The past few days have been spent reading up on the mechanics of the piano and taking apart the spinet to get a better look. I’m going to spend a bit of time doing some general maintenance and cleaning, but mostly want to study the action and all of its moving parts to get a better understanding of how this whole thing really works.
Found a veritable dust storm under the keys, along with a few stale peanuts and a sticker. The floor of the cabinet was only slightly more photographable, and unnecessarily so. There was in fact very little area on the piano, inside or out, that wasn’t covered in dust or some amount of unknown residue.
The keys have no physical damage, but the key tops are pretty badly stained. Scrubbing them with a little water and vinegar mixture removed the greasy feel, but the only fix for the stains will be to replace the tops. The sharp keys fair slightly better, but could stand replacing or touching up the paint.

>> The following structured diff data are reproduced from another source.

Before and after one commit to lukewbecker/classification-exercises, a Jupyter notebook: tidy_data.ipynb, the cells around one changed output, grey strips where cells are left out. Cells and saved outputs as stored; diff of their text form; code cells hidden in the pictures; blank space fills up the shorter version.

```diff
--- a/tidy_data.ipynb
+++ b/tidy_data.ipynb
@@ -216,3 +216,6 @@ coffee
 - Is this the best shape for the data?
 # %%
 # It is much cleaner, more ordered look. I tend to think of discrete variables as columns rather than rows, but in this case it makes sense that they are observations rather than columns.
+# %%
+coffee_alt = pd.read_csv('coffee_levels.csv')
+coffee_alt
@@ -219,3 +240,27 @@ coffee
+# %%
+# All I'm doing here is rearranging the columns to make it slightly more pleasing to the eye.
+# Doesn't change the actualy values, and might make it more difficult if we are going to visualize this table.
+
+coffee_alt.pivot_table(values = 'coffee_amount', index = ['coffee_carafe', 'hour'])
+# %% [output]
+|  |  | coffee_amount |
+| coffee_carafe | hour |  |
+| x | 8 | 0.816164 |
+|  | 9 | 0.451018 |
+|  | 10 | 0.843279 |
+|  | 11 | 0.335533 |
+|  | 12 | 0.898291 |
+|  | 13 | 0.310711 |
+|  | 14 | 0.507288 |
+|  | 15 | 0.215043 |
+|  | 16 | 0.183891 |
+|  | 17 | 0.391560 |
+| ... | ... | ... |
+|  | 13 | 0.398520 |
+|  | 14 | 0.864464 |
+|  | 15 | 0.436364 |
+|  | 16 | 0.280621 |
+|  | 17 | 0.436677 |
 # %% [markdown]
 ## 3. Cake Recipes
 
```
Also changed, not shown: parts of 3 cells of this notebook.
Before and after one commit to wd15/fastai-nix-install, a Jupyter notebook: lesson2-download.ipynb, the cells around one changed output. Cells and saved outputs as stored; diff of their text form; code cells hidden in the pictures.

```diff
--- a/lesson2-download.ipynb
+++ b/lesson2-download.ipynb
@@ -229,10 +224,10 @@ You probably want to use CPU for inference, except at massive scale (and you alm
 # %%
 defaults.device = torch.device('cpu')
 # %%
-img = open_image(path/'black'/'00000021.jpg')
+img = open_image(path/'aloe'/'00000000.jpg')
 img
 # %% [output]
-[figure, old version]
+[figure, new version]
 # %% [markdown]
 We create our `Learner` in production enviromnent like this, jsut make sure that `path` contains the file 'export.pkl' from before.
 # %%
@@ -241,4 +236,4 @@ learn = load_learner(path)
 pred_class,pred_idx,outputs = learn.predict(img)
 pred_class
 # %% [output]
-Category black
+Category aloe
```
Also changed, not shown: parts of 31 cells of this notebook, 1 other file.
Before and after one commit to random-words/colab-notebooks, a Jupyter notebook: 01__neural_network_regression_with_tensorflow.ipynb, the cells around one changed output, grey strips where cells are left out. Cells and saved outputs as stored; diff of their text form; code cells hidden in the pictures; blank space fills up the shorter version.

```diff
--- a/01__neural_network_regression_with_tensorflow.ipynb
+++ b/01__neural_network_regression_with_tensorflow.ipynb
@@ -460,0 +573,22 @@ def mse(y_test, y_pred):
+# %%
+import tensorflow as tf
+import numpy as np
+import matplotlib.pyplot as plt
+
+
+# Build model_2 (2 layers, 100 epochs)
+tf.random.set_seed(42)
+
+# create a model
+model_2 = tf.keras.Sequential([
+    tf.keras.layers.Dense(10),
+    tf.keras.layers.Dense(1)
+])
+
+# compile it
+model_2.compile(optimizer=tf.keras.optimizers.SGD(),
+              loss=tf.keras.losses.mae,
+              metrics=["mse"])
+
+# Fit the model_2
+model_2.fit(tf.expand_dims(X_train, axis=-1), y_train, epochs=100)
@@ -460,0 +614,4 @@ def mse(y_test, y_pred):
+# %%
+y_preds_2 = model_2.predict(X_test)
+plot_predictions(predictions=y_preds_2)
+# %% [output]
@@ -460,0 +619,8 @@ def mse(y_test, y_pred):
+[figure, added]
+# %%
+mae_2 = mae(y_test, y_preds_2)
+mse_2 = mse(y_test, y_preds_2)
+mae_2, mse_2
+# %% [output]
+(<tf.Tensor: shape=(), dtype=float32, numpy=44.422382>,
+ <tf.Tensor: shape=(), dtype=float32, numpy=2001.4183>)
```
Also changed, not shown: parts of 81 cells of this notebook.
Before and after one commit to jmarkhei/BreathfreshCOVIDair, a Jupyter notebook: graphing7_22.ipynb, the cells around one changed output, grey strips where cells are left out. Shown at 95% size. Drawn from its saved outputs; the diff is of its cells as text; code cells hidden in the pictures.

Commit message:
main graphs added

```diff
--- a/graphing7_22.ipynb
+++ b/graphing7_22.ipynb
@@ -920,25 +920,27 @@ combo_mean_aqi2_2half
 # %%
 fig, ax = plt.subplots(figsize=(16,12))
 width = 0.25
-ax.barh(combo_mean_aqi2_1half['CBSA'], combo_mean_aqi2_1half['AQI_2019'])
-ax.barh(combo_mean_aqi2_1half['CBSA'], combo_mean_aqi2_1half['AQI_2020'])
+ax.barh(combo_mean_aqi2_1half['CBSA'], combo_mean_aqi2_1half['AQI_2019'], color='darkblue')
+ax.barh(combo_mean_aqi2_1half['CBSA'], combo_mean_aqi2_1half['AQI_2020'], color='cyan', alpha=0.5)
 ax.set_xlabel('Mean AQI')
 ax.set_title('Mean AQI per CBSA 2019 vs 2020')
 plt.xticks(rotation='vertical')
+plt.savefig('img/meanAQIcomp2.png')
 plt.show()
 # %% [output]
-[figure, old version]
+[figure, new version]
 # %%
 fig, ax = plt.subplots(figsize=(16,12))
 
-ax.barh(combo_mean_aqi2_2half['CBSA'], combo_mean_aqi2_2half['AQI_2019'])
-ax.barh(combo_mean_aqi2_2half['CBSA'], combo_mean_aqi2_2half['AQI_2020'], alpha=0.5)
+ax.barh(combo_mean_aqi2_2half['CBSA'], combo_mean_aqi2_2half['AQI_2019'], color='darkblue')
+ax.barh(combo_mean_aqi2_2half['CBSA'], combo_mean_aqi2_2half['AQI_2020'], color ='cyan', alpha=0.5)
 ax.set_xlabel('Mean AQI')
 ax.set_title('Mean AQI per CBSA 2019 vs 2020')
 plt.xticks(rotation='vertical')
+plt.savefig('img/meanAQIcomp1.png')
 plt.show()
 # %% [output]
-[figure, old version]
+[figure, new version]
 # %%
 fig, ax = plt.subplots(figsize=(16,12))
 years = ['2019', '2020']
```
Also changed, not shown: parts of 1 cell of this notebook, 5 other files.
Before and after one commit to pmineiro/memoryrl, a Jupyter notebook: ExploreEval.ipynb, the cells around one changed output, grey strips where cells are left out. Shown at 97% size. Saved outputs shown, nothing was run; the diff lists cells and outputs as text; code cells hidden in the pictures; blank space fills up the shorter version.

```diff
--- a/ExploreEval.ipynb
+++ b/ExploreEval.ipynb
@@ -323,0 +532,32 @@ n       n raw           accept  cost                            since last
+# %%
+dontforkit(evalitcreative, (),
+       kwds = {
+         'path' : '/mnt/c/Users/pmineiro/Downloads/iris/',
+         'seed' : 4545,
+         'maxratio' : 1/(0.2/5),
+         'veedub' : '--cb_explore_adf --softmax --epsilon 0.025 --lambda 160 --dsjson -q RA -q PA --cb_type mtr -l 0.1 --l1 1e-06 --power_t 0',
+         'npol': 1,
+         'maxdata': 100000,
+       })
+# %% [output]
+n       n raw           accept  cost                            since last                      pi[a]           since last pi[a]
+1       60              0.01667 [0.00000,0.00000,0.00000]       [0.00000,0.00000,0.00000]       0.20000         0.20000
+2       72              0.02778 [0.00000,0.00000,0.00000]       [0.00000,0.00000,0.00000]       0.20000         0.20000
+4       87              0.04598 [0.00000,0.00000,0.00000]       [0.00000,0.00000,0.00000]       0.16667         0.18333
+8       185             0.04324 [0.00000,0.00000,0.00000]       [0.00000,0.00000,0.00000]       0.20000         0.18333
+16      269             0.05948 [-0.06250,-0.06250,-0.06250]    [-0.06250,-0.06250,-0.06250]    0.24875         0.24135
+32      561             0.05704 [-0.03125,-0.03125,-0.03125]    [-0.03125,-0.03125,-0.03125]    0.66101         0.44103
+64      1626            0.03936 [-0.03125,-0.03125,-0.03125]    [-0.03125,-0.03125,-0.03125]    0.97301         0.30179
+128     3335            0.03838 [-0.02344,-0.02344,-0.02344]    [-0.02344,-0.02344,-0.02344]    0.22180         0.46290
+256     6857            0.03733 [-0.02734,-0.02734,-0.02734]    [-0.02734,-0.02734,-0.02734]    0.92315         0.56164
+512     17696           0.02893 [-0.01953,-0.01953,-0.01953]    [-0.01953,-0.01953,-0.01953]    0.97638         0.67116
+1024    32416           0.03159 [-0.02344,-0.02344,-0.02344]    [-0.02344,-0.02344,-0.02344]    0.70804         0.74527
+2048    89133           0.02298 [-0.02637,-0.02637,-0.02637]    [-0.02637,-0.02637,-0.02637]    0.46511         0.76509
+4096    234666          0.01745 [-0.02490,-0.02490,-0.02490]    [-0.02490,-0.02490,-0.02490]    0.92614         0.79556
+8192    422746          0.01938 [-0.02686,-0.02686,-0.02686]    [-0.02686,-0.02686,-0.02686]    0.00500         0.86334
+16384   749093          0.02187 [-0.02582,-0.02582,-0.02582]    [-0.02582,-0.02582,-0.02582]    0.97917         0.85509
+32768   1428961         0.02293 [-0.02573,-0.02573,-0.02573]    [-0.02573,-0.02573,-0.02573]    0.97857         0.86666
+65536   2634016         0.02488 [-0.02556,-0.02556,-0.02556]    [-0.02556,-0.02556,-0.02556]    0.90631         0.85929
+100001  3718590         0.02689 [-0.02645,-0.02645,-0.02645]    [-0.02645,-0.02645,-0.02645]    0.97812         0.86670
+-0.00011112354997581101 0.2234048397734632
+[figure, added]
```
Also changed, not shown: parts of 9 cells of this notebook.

The soundboard itself is in good shape, but is coming unglued from the frame around the edges on both sides of the piano. The image shows the seam from the inside just below the plate on the treble side, at just about halfway up. This can be glued again, but figuring out how to clamp the two pieces together is going to be a little tricky; not sure yet, but likely will have to attach a temporary block to the floor or to the plate somehow.
The hammers have excessive grooves from striking the strings, somewhat viewable in the above image. The grooves mean that the hammers are not really making consistent contact with the strings, affecting the quality of sound. This is first on the to-do list this week, sanding and reshaping the hammers so that the contact point is flat, but without losing the round shape. The dampers are worn as well, with a few strings that continue to ring a little after the dampers have fallen; still investigating how to fix that.
The key bed cleaned up well enough. The felt punchings that are on the pins on the front and balance rail are worn, flattened and hardened against the wood, as well as the long strip on the back rail; those will be replaced at some point. There is felt everywhere in the piano, all inside the action, and where the hammers and dampers meet the strings. Pretty much any moving part that comes into contact with any other part has felt on one or both contact points. Worn felts are one of the many possible reasons for unwanted noises, various mechanical problems, and for the quality of sound produced.